Lines with "normal" in them are to be located in the listing below and copied.

*Given records*
##############################
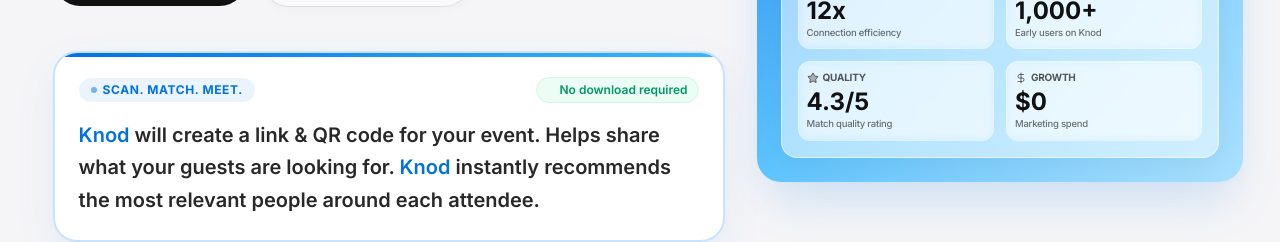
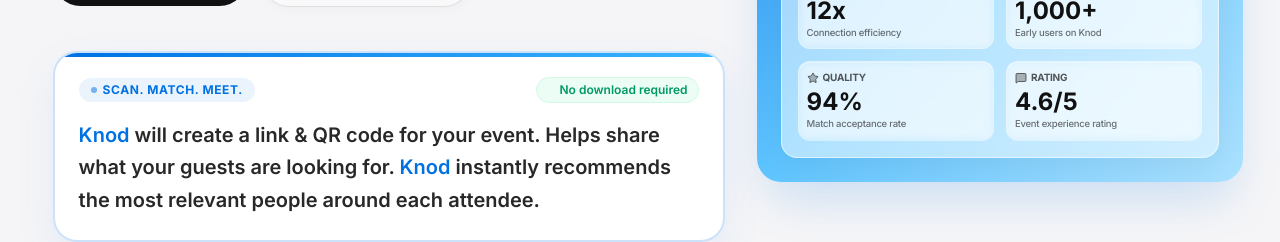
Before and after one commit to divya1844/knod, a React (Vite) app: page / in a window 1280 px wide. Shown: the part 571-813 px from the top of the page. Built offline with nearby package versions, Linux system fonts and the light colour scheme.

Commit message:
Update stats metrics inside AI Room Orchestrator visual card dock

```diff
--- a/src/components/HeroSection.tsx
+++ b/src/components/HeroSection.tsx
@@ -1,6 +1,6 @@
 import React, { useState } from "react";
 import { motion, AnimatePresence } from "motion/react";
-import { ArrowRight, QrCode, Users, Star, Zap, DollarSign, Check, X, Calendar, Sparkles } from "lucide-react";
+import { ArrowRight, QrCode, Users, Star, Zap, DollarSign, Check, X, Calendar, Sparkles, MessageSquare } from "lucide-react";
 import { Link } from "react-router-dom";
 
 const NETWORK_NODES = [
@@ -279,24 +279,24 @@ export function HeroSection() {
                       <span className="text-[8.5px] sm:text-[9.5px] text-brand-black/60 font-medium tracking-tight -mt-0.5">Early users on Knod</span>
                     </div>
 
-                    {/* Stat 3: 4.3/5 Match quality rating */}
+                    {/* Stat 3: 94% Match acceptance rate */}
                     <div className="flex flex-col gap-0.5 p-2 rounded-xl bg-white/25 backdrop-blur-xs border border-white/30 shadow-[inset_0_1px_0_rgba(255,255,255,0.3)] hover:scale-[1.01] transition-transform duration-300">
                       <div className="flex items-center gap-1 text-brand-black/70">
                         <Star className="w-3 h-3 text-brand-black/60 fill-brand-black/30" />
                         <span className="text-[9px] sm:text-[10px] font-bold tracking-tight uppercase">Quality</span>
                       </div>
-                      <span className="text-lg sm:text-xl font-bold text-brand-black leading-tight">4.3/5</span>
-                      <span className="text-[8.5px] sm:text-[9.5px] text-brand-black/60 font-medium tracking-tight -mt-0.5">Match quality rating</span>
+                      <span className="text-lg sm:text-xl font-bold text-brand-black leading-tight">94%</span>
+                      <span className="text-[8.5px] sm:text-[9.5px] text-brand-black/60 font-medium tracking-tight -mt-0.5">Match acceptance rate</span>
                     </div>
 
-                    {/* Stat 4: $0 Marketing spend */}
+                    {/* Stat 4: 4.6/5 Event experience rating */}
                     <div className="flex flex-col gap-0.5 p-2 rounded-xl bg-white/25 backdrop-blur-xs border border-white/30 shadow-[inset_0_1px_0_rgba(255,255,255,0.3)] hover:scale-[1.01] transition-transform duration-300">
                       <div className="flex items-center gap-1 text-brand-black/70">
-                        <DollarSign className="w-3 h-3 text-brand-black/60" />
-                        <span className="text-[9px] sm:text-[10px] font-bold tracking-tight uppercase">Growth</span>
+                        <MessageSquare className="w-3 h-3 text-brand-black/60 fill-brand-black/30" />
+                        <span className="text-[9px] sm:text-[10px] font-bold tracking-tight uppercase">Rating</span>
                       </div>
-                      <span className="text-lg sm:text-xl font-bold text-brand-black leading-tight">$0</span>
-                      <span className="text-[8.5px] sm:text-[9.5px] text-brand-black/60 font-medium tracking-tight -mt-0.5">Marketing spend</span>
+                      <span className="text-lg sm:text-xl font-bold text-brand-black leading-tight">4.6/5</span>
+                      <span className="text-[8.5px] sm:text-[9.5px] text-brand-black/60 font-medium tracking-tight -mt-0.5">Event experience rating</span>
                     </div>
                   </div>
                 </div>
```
##############################
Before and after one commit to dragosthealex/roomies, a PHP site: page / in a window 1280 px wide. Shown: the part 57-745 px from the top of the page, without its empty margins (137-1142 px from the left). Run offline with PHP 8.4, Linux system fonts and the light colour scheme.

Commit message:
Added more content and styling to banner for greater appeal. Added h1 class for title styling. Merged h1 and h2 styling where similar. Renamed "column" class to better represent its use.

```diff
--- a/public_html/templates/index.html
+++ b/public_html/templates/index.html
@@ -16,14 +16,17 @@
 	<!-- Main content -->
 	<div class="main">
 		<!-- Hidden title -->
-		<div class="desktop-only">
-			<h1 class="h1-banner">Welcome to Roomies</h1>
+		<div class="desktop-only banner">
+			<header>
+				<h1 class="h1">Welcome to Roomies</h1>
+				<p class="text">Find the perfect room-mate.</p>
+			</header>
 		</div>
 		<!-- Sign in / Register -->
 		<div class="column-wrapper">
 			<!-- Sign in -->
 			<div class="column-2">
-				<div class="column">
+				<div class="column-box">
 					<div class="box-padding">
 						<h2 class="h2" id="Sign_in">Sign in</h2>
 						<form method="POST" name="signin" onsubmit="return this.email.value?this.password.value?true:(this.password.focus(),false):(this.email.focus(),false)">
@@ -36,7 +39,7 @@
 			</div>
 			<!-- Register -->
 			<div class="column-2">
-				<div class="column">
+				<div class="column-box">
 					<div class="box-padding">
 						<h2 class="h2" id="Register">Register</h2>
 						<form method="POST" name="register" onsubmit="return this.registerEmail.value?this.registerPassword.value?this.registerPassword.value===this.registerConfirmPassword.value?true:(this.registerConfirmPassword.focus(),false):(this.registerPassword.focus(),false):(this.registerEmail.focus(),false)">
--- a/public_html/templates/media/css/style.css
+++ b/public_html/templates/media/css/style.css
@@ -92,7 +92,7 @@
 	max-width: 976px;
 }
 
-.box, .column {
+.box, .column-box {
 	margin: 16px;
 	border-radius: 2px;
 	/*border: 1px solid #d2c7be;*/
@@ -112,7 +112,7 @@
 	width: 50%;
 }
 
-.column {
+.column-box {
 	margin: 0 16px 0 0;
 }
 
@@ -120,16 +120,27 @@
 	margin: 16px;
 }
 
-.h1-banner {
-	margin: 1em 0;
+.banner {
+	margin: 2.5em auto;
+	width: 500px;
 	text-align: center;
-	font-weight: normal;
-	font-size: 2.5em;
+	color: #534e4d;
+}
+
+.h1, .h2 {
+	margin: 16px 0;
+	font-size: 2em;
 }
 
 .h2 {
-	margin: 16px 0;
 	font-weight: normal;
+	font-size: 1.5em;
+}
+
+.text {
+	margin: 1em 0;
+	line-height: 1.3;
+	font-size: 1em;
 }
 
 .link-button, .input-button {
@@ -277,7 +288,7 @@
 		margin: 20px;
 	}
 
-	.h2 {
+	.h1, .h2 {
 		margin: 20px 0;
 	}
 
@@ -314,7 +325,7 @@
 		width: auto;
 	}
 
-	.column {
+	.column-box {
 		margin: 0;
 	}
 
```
##############################
*Expected output*
-	font-weight: normal;
 	font-weight: normal;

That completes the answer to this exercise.